*** Begin section ***
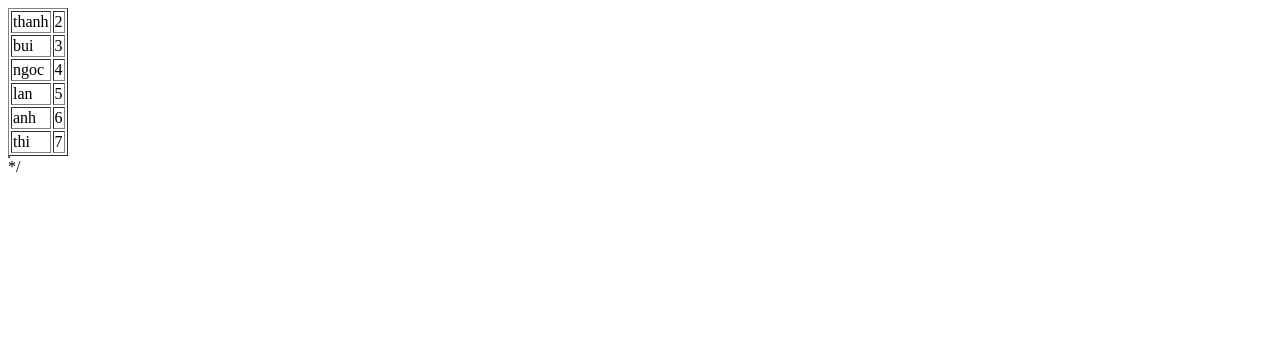
Repository: thanhbui99/java-eclipse
Page: http://localhost/exampleJsp/indexProcess.jsp
The author's editor kept a copy of each file at every save. The page is drawn from the files as they stood at one save, then again after the next save.
The browser window is 1280 px wide. The pictures show the whole page.
The page is served by Tomcat 9. Other server files are loaded and not shown.

Above is the page before, as saved 2020-10-30 12:08:10.

### workspace/exampleJsp/WebContent/indexProcess.jsp
<%@ page language="java" contentType="text/html; charset=UTF-8"
	pageEncoding="UTF-8"%>
<%@page import=" myPack.Users"%>
<%@page import="myPack.DAO"%>
<%@page import="myPack.Student"%>
<%@page import="myPack.StudentDAO"%>
<%@page import="java.util.*"%>
<!DOCTYPE html PUBLIC "-//W3C//DTD HTML 4.01 Transitional//EN" "http://www.w3.org/TR/html4/loose.dtd">
<html>
<head>
<meta http-equiv="Content-Type" content="text/html; charset=UTF-8">
<title>Index Process</title>
</head>
<body>
	<%
		request.setAttribute("indo", StudentDAO.exportStudent());
		RequestDispatcher rd = request.getRequestDispatcher("Display.jsp");
		rd.forward(request, response);
	%>
</body>
</html>

### workspace/exampleJsp/WebContent/Display.jsp
<%@ page language="java" contentType="text/html; charset=UTF-8"
	pageEncoding="UTF-8"%>
<%@ taglib prefix="c" uri="http://java.sun.com/jstl/core_rt"%>

<!DOCTYPE html PUBLIC "-//W3C//DTD HTML 4.01 Transitional//EN" "http://www.w3.org/TR/html4/loose.dtd">
<html>
<head>
<meta http-equiv="Content-Type" content="text/html; charset=UTF-8">
<title>Display Page</title>
</head>
<body>
	<table border="1">
		<c:forEach items="${indo}" var="list">
				<tr>
					<td>${list.name}</td>
					<td>${list.stt}</td>
				</tr>
		</c:forEach>
	</table>
	<table border="1">
		<c:forEach items="${indo}" var="list">
			<c:if test="${list.stt}>3">
				<tr>
					<td>${list.name}</td>
					<td>${list.stt}</td>
				</tr>
			</c:if>
		</c:forEach>
	</table>*/
</body>
</html>

### workspace/exampleJsp/src/myPack/StudentDAO.java
package myPack;

import java.util.*;

public class StudentDAO {
	public static List<Student> exportStudent() {
		List<Student> list = new ArrayList<Student>();
		list.add(new Student("thanh", 2));
		list.add(new Student("bui", 3));
		list.add(new Student("ngoc", 4));
		list.add(new Student("lan", 5));
		list.add(new Student("anh", 6));
		list.add(new Student("thi", 7));
		return list;
	}
}

### workspace/exampleJsp/src/myPack/Student.java
package myPack;

public class Student {
	private String name;
	private int stt;

	public Student(String name, int stt) {
		super();
		this.name = name;
		this.stt = stt;
	}

	public Student() {
		super();
	}

	public String getName() {
		return name;
	}

	public void setName(String name) {
		this.name = name;
	}

	public int getStt() {
		return stt;
	}

	public void setStt(int stt) {
		this.stt = stt;
	}

}

After the next save:
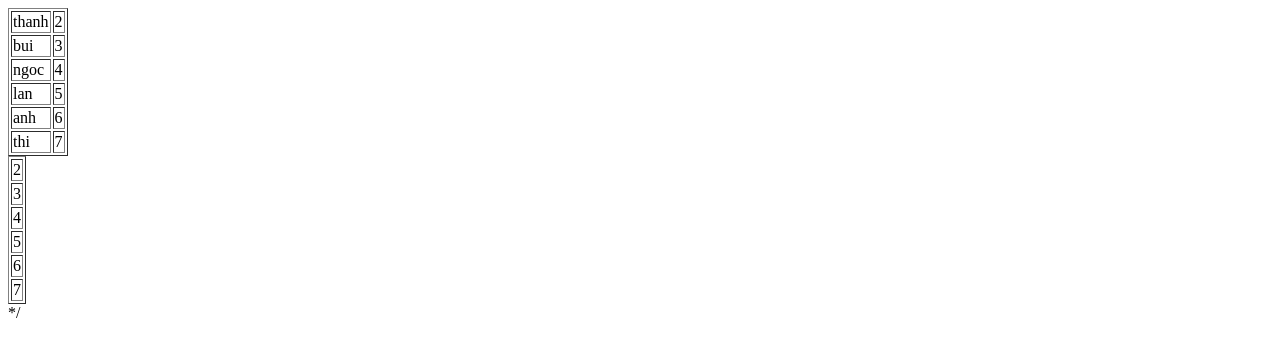
Saved 25 s later.
--- a/workspace/exampleJsp/WebContent/Display.jsp
+++ b/workspace/exampleJsp/WebContent/Display.jsp
@@ -19,12 +19,12 @@
 	</table>
 	<table border="1">
 		<c:forEach items="${indo}" var="list">
-			<c:if test="${list.stt}>3">
+
 				<tr>
-					<td>${list.name}</td>
+					<c:if test="${list.stt}>3"><td>${list.name}</td></c:if>
 					<td>${list.stt}</td>
 				</tr>
-			</c:if>
+
 		</c:forEach>
 	</table>*/
 </body>

After the save that followed:
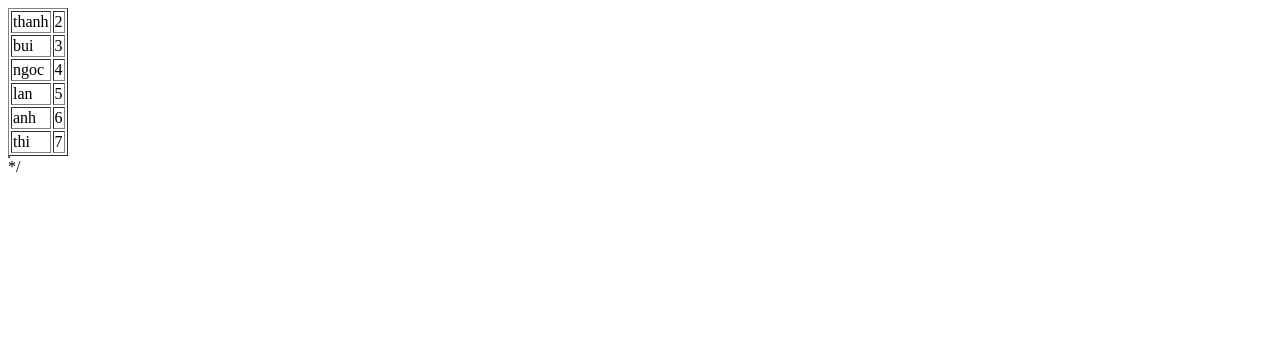
Saved 28 s later.
--- a/workspace/exampleJsp/WebContent/Display.jsp
+++ b/workspace/exampleJsp/WebContent/Display.jsp
@@ -22,7 +22,7 @@
 
 				<tr>
 					<c:if test="${list.stt}>3"><td>${list.name}</td></c:if>
-					<td>${list.stt}</td>
+					<c:if test="${list.stt}>3"><td>${list.stt}</td></c:if>
 				</tr>
 
 		</c:forEach>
*** End section ***
Nothing but a number is expected here: how many lines above include the string "test".

5